Australia Day Honors: Mark Brimble's Cruise Ship Campaign

Mark Brimble

By MarEx 2016-01-25 21:53:19

Mark Brimble, ex-husband of Dianne Brimble, who died on the P&O cruise ship Pacific Sky in 2002, has been awarded the Medal of the Order of Australia as part of the nation’s Australia Day celebrations, January 26.

Mr Brimble received the award for service to the community through the promotion of safety for cruise line passengers.

Ms Brimble, 42, was on the first night of a 10-day cruise with her mother, sister and daughter when she died of a drug overdose in the cabin of four men she had just met at the ship’s nightclub.

Ms Brimble had taken a lethal dose of the drug gamma-hydroxybutyrate, also known as fantasy, and had been photographed having sex with one of the men. She died naked on the floor.

Since her death, Mr Brimble has been campaigning relentlessly for increased safety on cruise ships, and he establishing the Australian chapter of International Cruise Victims in 2004.

He was a key player in the Senate Committee into cruise ship passenger safety in 2013 which delivered the report Troubled Waters. The report made 11 recommendations to enhance safety on board cruise ships leaving Australian ports, although the government is yet to adopt any. 

Mr Brimble says the crime scene was contaminated by the purser, and it took nearly four years before a coronial inquest into her death was held. State Coroner Jacqueline Milledge handed down the findings of the inquest in November 2010. She ruled that Ms Brimble had been unknowingly drugged for the sexual gratification of others.

Criminal charges were eventually laid against three of the men but the manslaughter trial of one of the men, Mark Wilhelm, who gave her the drug, resulted in a hung jury. A plea deal at his retrial had him pleading guilty to only supplying the drug to Ms Brimble, a charge for which no jail time was served and no conviction recorded.

According to several witnesses' testimonies, the men had spent most of the time on the cruise allegedly propositioning a number of female passengers of varying ages. Among numerous acts of alleged sexual harassment were asking a 15-year-old to do an erotic dance in their cabin for cash, entering a cabin of four girls uninvited and asking one woman if he could perform oral sex on her.

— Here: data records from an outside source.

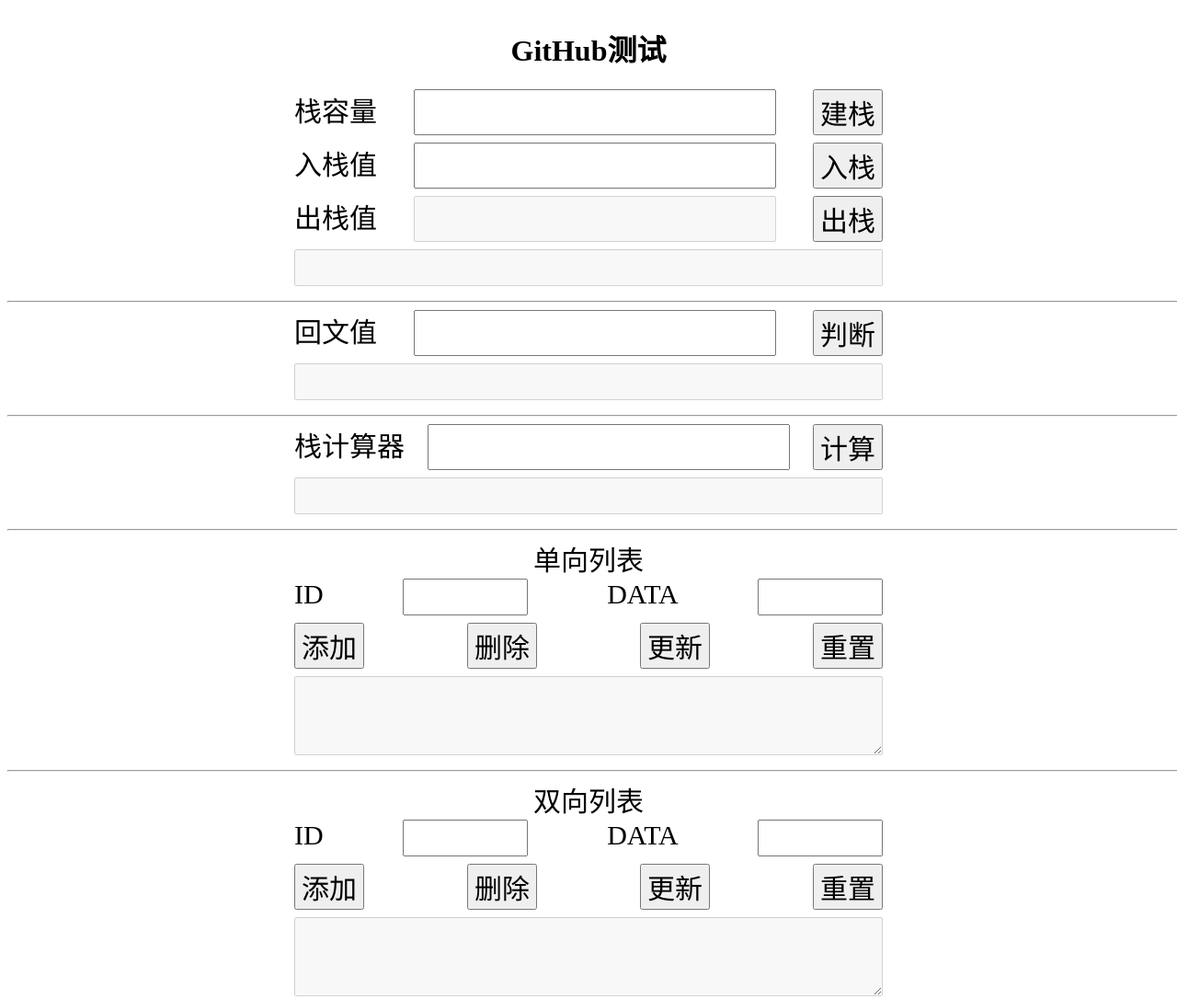
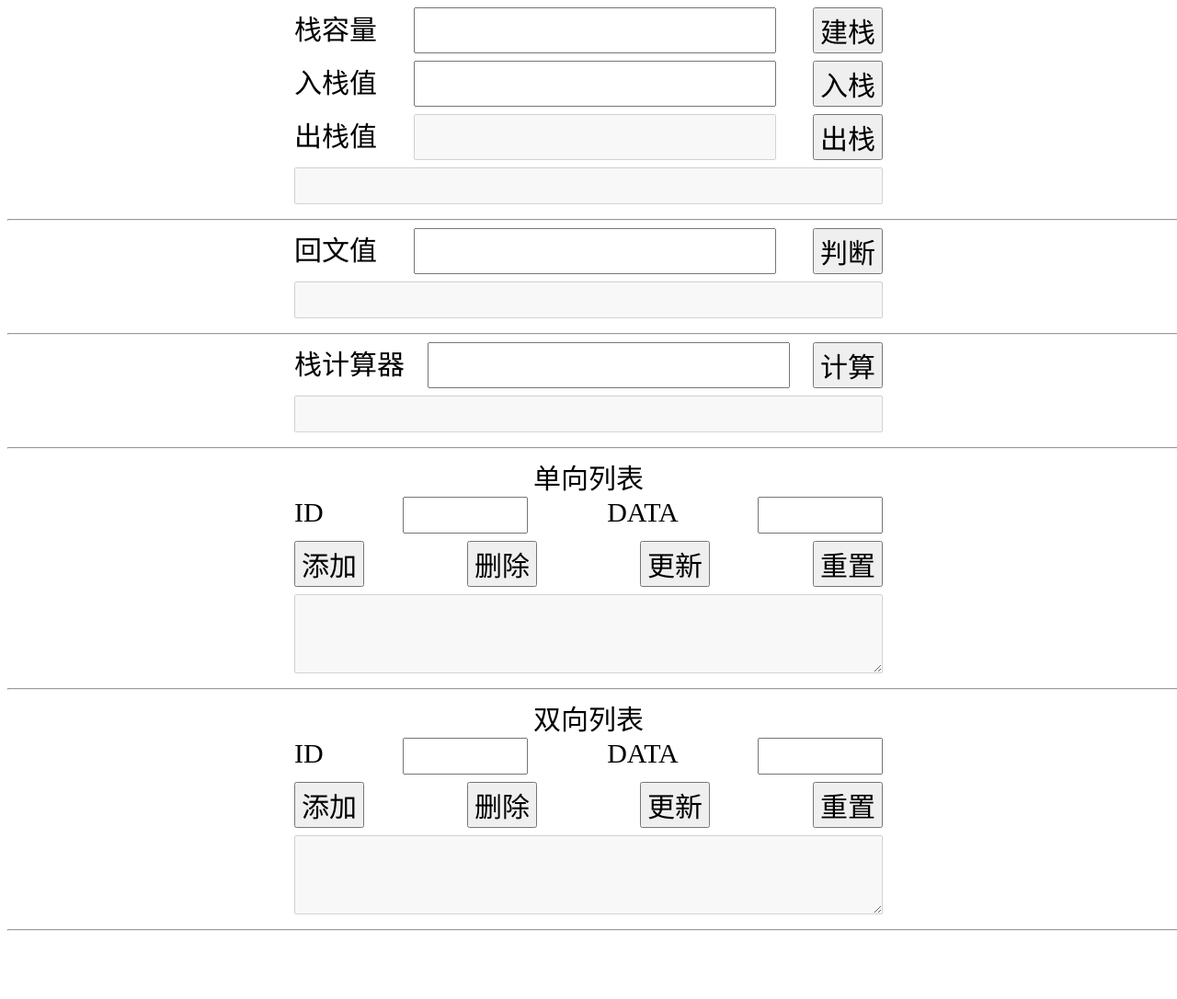
Before and after one commit to DIRTYBOTTLE/Algorithm, a website with bundled scripts: page 数据结构.html in a window 1280 px wide. Shown: the top 1086 px of the page at 92% size. After the commit the page ends 1028 px from the top, so only its background shows below. Built offline with nearby package versions, Linux system fonts and the light colour scheme.

Commit message:
日常摸鱼

```diff
--- a/数据结构.html
+++ b/数据结构.html
@@ -5,7 +5,6 @@
     <title>Title</title>
 </head>
 <body>
-<h1>GitHub测试</h1>
 <div class="input-item">
     <label for="stackSizeInp">栈容量</label>
     <input id="stackSizeInp"/>
```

Mr Brimble alleges that had the initial investigation on board the ship been adequate, Wilhelm would have been convicted of manslaughter, reports the Brisbane Times.